Up-Cycle like a NudibranchPosted: September 24, 2011 Filed under: Biology Research | Tags: biology and design research, biology translated for design, bridging biology research to design, co-opting in nature, infinitely upgradeable, nematocysts and nudibranchs, recycling in nature, sea anemone eating nudibranch, up-cycling in biology, visual communication 8 Comments
The humble nudibranch, or sea slug, could be an incredible inspiration for how designers view recycling and up-cycling, and possibly even concepts around regenerative design. It’s taken me a little while, since Tim first told me this story, but here goes my first real attempt to put my money where my mouth is around the concept of visual communication in biomimicry. Looking forward to any feedback and ideas…
Nematocyst Up-cyclingRead the rest of this entry »
Re-Cycling, Up-Cycling, Bio-Cycling?Posted: August 19, 2011 Filed under: Biology Research, Project: Science Dialogue | Tags: bridging biology research to design, closed loop product design, infinitely upgradeable, recycling in nature, up-cycling in biology, up-cycling in design, upcycling in design, upcycling in nature 3 Comments

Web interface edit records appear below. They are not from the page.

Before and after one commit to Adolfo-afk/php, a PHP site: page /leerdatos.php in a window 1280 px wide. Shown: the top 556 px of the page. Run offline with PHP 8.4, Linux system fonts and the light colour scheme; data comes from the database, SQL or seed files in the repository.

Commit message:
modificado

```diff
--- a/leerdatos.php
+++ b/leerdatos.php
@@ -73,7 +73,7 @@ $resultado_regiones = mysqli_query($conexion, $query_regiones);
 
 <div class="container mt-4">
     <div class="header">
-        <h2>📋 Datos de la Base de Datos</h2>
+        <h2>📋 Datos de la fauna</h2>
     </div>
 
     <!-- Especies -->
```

Huge thanks to the mighty fine brains of Tim and Peter, their comments to my last post are incredibly insightful and offer a lot for designers to chew on (yes I did throw a pun in there, sorry).
I want to hear some more design voices – so I thought I would begin to articulate how I am interpreting the information flow from a design perspective and see what bounces back. How can we reverse engineer these biological models into ambitious design ideas?

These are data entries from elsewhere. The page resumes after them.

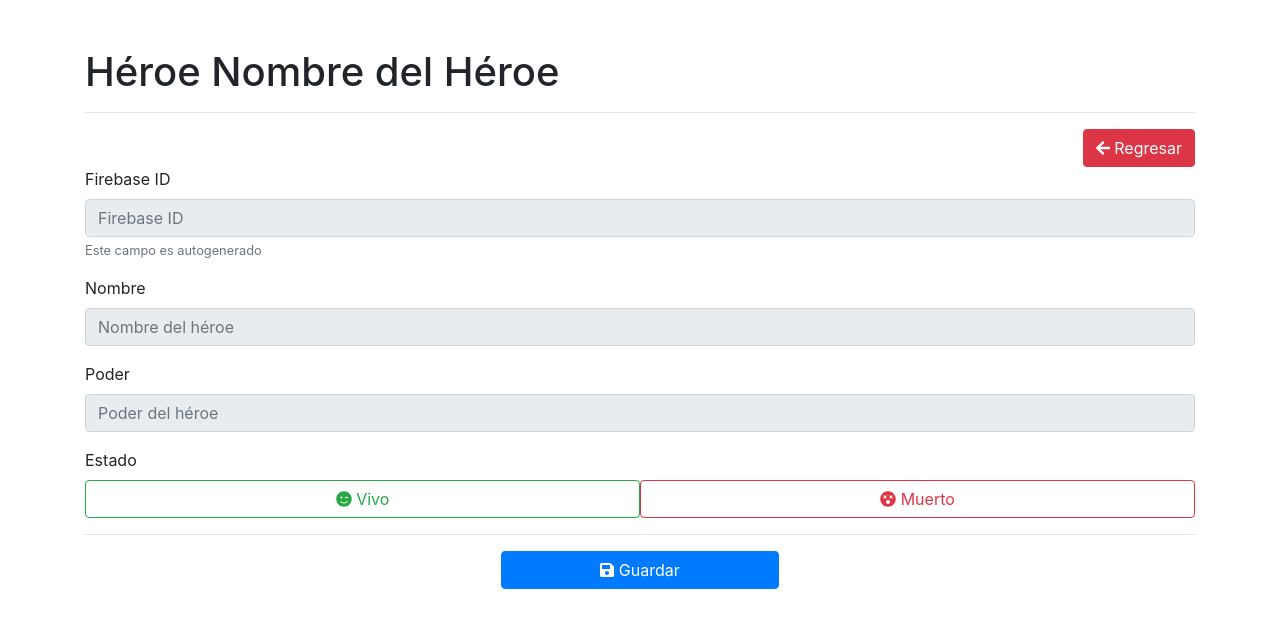
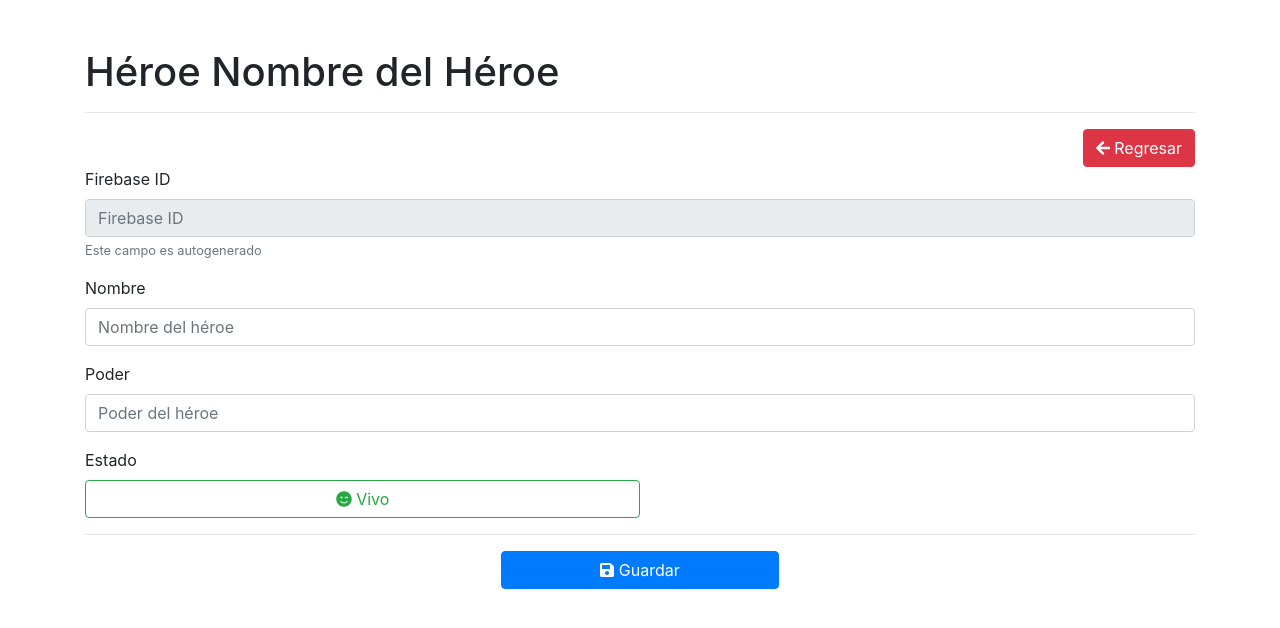
Before and after one commit to jocamo00/Angular_HTTP_CRUD_Firebase, an Angular app: page /heroe/1 in a window 1280 px wide. Shown: the top 628 px of the page. Built offline with nearby package versions, Linux system fonts and the light colour scheme.

Commit message:
Creacion del modelo heroe

```diff
--- /dev/null
+++ b/src/app/models/heroe.model.ts
@@ -0,0 +1,10 @@
+export class HeroeModel {
+      id: string;
+  nombre: string;
+   poder: string;
+    vivo: boolean;
+
+  constructor() {
+    this.vivo = true;
+  }
+}
--- a/src/app/pages/heroe/heroe.component.html
+++ b/src/app/pages/heroe/heroe.component.html
@@ -12,39 +12,54 @@
 
 <div class="row animated fadeIn">
   <div class="col">
-    <form>
+    <form (ngSubmit)="guardar( f )" #f="ngForm">
+
       <div class="form-group">
         <label>Firebase ID</label>
-        <input type="text" class="form-control" disabled="disebled" placeholder="Firebase ID">
+        <input type="text" class="form-control" disabled="disabled"
+        placeholder="Firebase ID"
+        [(ngModel)]="heroe.id" name="id">
         <small class="form-text text-muted">Este campo es autogenerado</small>
       </div>
+
       <div class="form-group">
         <label>Nombre</label>
-        <input type="text" class="form-control" disabled="disebled" placeholder="Nombre del héroe" required>
+        <input type="text" class="form-control"
+        placeholder="Nombre del héroe" required
+        [(ngModel)]="heroe.nombre" name="nombre">
       </div>
+
       <div class="form-group">
         <label>Poder</label>
-        <input type="text" class="form-control" disabled="disebled" placeholder="Poder del héroe">
+        <input type="text" class="form-control"
+        placeholder="Poder del héroe"
+        [(ngModel)]="heroe.poder" name="poder">
       </div>
+
       <div class="form-group">
         <label>Estado</label>
         <br>
-        <button class="btn btn-outline-success w-50" type="button">
-          <fa-icon [icon]="faSmileWink"></fa-icon>
-          Vivo
+        <button *ngIf="heroe.vivo" (click)="heroe.vivo = false"
+          class="btn btn-outline-success w-50" type="button">
+            <fa-icon [icon]="faSmileWink"></fa-icon>
+            Vivo
         </button>
-        <button class="btn btn-outline-danger w-50" type="button">
-          <fa-icon [icon]="faDizzy"></fa-icon>
-          Muerto
+        <button *ngIf="!heroe.vivo" (click)="heroe.vivo = true"
+          class="btn btn-outline-danger w-50" type="button">
+            <fa-icon [icon]="faDizzy"></fa-icon>
+            Muerto
         </button>
       </div>
+
       <hr>
+
       <div class="form-group text-center">
         <button type="submit" class="btn btn-primary w-25">
           <fa-icon [icon]="faSave"></fa-icon>
           Guardar
         </button>
       </div>
+
     </form>
   </div>
 
--- a/src/app/pages/heroe/heroe.component.ts
+++ b/src/app/pages/heroe/heroe.component.ts
@@ -1,5 +1,7 @@
 import { Component, OnInit } from '@angular/core';
 import { faArrowLeft, faSmileWink, faDizzy, faSave } from '@fortawesome/free-solid-svg-icons';
+import { HeroeModel } from 'src/app/models/heroe.model';
+import { NgForm } from '@angular/forms';
 
 @Component({
   selector: 'app-heroe',
@@ -13,9 +15,22 @@
   faDizzy = faDizzy;
   faSave = faSave;
 
+  heroe = new HeroeModel();
+
   constructor() { }
 
   ngOnInit(): void {
   }
 
+  guardar( form: NgForm ){
+
+    if ( form.invalid ) {
+      console.log('Formulario no válido');
+      return;
+    }
+
+    console.log(form);
+    console.log(this.heroe);
+  }
+
 }
```
Also changed, not shown: src/app/app.module.ts (+8 -1 lines).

Nutrient Cycles in Nature
I have a very basic understanding of nutrient cycles, and I’m likely not the only designer out there with these limitations. We’ve all seen those simple diagrams showing water flowing through a landscape, or the how nitrogen, carbon or some other basic element moves through the different layers of an ecosystem. We’ve all heard of decomposers and their vital roles. But any discussion at a molecular level is usually pretty vague.
The more I am learning in this area, the more I realize how important these principles may be for designers.